┌──
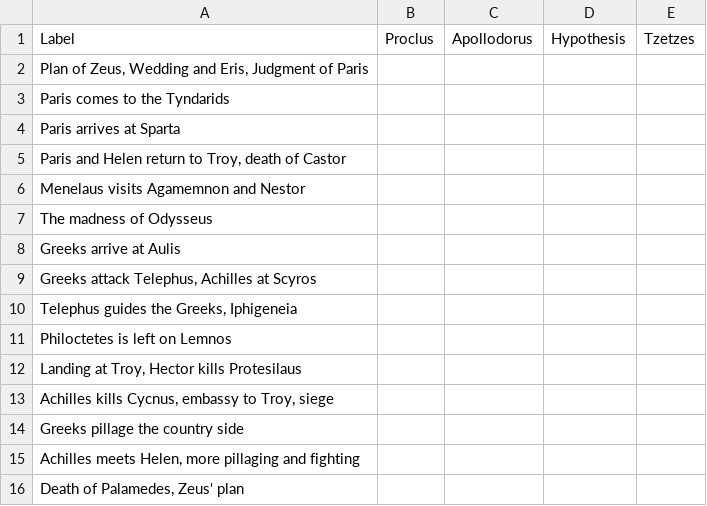
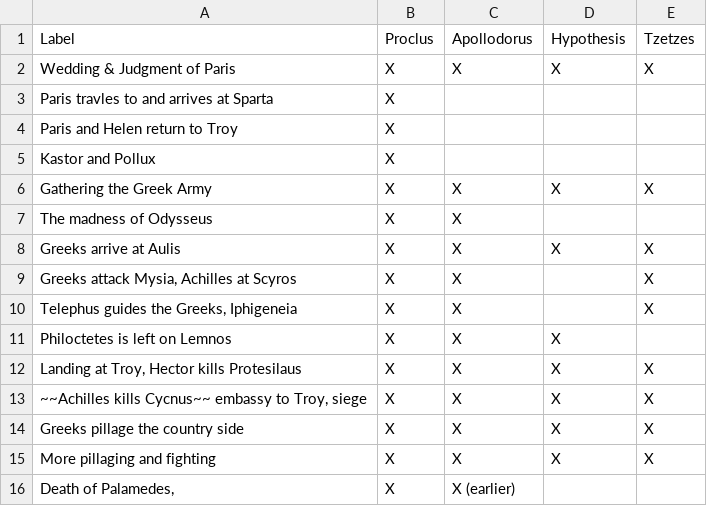
Before and after one commit to neelsmith/retelling, a CSV file: collections/CypriaEpisodes.csv, drawn as a sheet.

Commit message:
Update CypriaEpisodes.csv

```diff
--- a/collections/CypriaEpisodes.csv
+++ b/collections/CypriaEpisodes.csv
@@ -1,16 +1,16 @@
 Label,Proclus,Apollodorus,Hypothesis,Tzetzes
-"Plan of Zeus, Wedding and Eris, Judgment of Paris",
-"Paris comes to the Tyndarids",
-"Paris arrives at Sparta",
-"Paris and Helen return to Troy, death of Castor",
-"Menelaus visits Agamemnon and Nestor",
-"The madness of Odysseus",
-"Greeks arrive at Aulis",
-"Greeks attack Telephus, Achilles at Scyros",
-"Telephus guides the Greeks, Iphigeneia",
-"Philoctetes is left on Lemnos",
-"Landing at Troy, Hector kills Protesilaus",
-"Achilles kills Cycnus, embassy to Troy, siege",
-"Greeks pillage the country side",
-"Achilles meets Helen, more pillaging and fighting",
-"Death of Palamedes, Zeus' plan",
+"Wedding & Judgment of Paris",X,X,X,X
+"Paris travles to and arrives at Sparta",X
+"Paris and Helen return to Troy",X
+"Kastor and Pollux",X,,,
+"Gathering the Greek Army",X,X,X,X
+"The madness of Odysseus",X,X,,
+"Greeks arrive at Aulis",X,X,X,X
+"Greeks attack Mysia, Achilles at Scyros",X,X,,X
+"Telephus guides the Greeks, Iphigeneia",X,X,,X
+"Philoctetes is left on Lemnos",X,X,X,
+"Landing at Troy, Hector kills Protesilaus",X,X,X,X
+"~~Achilles kills Cycnus~~ embassy to Troy, siege",X,X,X,X
+"Greeks pillage the country side",X,X,X,X
+"More pillaging and fighting",X,X,X,X
+"Death of Palamedes,",X,X (earlier),,
```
└──
A line belongs in the answer if it contains the word "Greeks"; copy every such line from the data above.

-"Greeks arrive at Aulis",
-"Greeks attack Telephus, Achilles at Scyros",
-"Telephus guides the Greeks, Iphigeneia",
-"Greeks pillage the country side",
+"Greeks arrive at Aulis",X,X,X,X
+"Greeks attack Mysia, Achilles at Scyros",X,X,,X
+"Telephus guides the Greeks, Iphigeneia",X,X,,X
+"Greeks pillage the country side",X,X,X,X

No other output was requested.